And then I thought of the people these brave women lost on a personal level–the coworkers, friends and family, even their own husbands, who turned their back on them. In one of the most heartbreaking moments of the film, the main character, Maud, has her son taken away, largely because she no longer conformed to the traditional roles and beliefs about womanhood. She was deemed unfit to raise her child because she no longer espoused traditional womanhood.
In turn, I thought of all the people I’d lost in my life since coming to Mormon feminism–those who have written me out because my activism made them uncomfortable, the bridges I never wanted to burn but did as I tried to find my way, the not-so-subtle suggestions that I was ruining my family and turning my back on them because (obviously) feminists hate their husbands and children. I thought of my close childhood friend who no longer speaks to me because of the views I hold and the audacity I have to share them. It was then that I realized Maud never felt the fight was worth the sacrifices she was required to endure. I’m sure that had she been given the choice of her son vs. her advocacy, she would have chosen her son. Hands down. Thing is, she didn’t choose her sacrifices. None of us do. They were never made willingly–they were thrust upon her and she was left to move forward anyway.
While I’ve never endured anything so terrible as the loss of my children, I wept over the people I’ve lost that I never wanted to lose. As I sat in the anger and pain, I kept wanting to tie it up in a pretty bow and talk about how it’s all worth it. I wanted to be able to say that the knowledge and perspective I gained turned me into a happier, better person. I wanted to talk about purpose in life. I wanted to say that the sacrifices were worth it, that they were hard but I was willing to make them. But maybe I’ll never be able say it was worth it on a personal level–that my writing and speaking about the need for the expanded role of women in the Church will ever be personally fulfilling enough to make up for what it feels I’ve lost.
In just about every lesson on the Law of Tithing, there will always be the stories about the person who was on the very edge of the money, where paying their tithing was a huge personal sacrifice and then days later, mysterious money shows up in their account or on their doorstep.

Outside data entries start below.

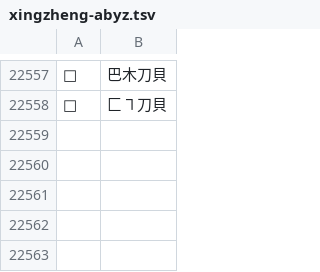
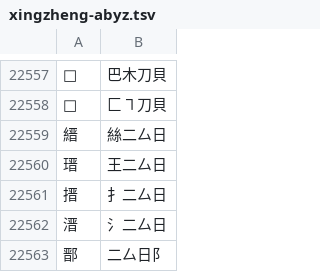
Before and after one commit to chenlin014/jiezi, a TSV file: table/xingzheng-abyz.tsv, drawn as a sheet; only a part is shown, gaps mark what is left out.

```diff
--- a/table/xingzheng-abyz.tsv
+++ b/table/xingzheng-abyz.tsv
@@ -22558 +22558,6 @@
 𢀲	匚㇕刀貝
+縉	絲二厶日
+瑨	王二厶日
+搢	扌二厶日
+溍	氵二厶日
+鄑	二厶日阝
```
Also changed, not shown: table/jianrong.tsv.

These stories make us feel good and reinforce the narrative that God will immediately deliver us following our sacrifice. The ram in the thicket always shows up in a timely manner. But perhaps more important than the stories of quick deliverance is learning to sit with the uncomfortable stories of when deliverance doesn’t come, at least not in the ways and timetable we expect it to come. Sometimes windows of heaven don’t open. Sometimes we surrender to the sacrifice anyway.
And so this American election season, I’m not going to talk about how their sacrifices of those suffragettes a century ago were made willingly or even that they would have recognized they were worth it. Instead, I will voice my gratitude through continuing their legacy of working for an equitable and just world. Their work was not finished. Neither is ours. We have miles to go before we sleep.